The shirts feature a map of China and its so-called nine-dash line - the sea boundary found on some 1940s-era maps which Beijing says proves its claim to most of the waterway, despite claims from Vietnam and other nations.
The territorial dispute is a hot-button issue in Vietnam, which has a turbulent history of conflict with its powerhouse neighbour.
The visitors arrived in the southern Cam Ranh airport on Sunday night and were stopped by security at the immigration desk, an airport police officer confirmed to Agence France-Presse.
"We asked them to take the T-shirts off before allowing them to leave the airport," said the officer, without providing his name.
Photos of the tourists in their nationalist attire made the rounds on social media - with the nine-dash line crossed out with an "X".
Some netizens said the tourists were not welcome in Vietnam.
"Immediately deport them and ban them permanently from coming to Vietnam," Facebook user Nguyen Ngoc Hieu posted.
Vietnam and China have long sparred over the resource-rich sea, where Beijing has built artificial islands and installed airstrips and military equipment.
This is not the first time the dispute has trickled into the tourism sector. A Chinese passport featuring a map of Beijing's sea claims was defaced in 2016 by a border agent in Ho Chi Minh City's airport.

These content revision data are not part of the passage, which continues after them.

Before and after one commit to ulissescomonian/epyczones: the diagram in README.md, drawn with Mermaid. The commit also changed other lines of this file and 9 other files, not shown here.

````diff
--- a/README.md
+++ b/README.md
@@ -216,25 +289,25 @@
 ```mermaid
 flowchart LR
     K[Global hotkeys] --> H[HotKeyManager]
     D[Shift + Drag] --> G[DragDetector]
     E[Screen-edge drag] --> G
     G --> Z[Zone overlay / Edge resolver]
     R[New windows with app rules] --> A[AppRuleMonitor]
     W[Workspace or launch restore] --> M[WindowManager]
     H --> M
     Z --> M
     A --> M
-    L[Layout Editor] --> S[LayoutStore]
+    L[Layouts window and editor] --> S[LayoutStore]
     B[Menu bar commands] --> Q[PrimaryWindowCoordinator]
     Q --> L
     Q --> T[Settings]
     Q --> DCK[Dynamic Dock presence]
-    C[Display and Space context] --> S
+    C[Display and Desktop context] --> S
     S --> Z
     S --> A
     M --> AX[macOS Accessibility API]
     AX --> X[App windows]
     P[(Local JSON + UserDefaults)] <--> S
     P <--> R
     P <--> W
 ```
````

Border officials in tourist hot spots Danang and Phu Quoc have also reportedly refused to issue visa stamps in Chinese passports with maps of the nine-dash line.
More than four million Chinese visitors set foot in Vietnam last year - over 30 per cent of all foreign guests - and Chinese tourists are a major cash cow.

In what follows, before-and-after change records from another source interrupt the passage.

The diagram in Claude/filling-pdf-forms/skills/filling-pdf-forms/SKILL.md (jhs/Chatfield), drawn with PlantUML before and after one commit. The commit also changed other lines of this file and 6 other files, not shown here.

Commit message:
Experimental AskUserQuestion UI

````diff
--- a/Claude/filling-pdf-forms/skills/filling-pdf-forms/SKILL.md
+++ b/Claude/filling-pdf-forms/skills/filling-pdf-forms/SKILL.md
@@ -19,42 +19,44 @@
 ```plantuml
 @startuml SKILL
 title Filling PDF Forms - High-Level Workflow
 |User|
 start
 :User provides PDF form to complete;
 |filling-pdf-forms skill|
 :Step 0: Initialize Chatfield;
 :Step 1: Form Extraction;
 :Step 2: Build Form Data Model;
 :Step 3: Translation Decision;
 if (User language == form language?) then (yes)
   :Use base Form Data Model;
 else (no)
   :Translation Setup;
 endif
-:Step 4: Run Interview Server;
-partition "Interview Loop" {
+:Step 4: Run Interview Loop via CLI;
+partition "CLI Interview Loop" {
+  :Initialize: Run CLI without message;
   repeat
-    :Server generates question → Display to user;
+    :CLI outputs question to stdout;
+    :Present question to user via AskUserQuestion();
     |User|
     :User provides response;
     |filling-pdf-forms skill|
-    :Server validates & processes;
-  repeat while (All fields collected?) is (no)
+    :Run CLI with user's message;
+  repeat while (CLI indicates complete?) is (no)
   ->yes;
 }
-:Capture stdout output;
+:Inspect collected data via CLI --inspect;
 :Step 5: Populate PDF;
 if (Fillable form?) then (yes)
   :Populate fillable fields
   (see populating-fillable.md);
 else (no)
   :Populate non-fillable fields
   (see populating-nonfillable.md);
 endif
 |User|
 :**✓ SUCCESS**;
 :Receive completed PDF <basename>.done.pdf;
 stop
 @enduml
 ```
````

Meanwhile another T-shirt has caused offence, this time in China.
American clothing retailer Gap has apologised to China over a T-shirt with a map showing the mainland but omitting Taiwan, becoming the latest foreign firm to run afoul of Beijing's policy on the self-ruled island.
China, which considers Taiwan a rebel province awaiting reunification, has taken airlines, hotels and other companies to task in recent months for listing the island as a separate country on their websites.
The Gap shirt, which was sold in overseas markets, features a map of China, but Taiwan does not appear to the south-east of the mainland, according to a photo posted on the Twitter account of the People's Daily.
The state-run Global Times newspaper said the map also omitted South Tibet and the South China Sea, and that the issue sparked a social media frenzy in China after a photo was posted of the T-shirt at an outlet store in Canada.
Hundreds of people complained on Gap's official account on China's Weibo microblogging website, the daily said.
The United States company issued its apology on Weibo on Monday, saying it was "terribly sorry" and that it "respects the integrity of China's sovereignty and territory".
Chinese foreign ministry spokesman Lu Kang said at a press briefing yesterday that Beijing had noticed Gap's statement, but would not say whether the government had complained to the retailer.
US hotel chain Marriott, Spanish clothing giant Zara and a slew of airlines have faced China's wrath for not classifying Taiwan as part of China on their websites.
The White House hit back at the push earlier this month, calling the demands placed on airlines "Orwellian nonsense".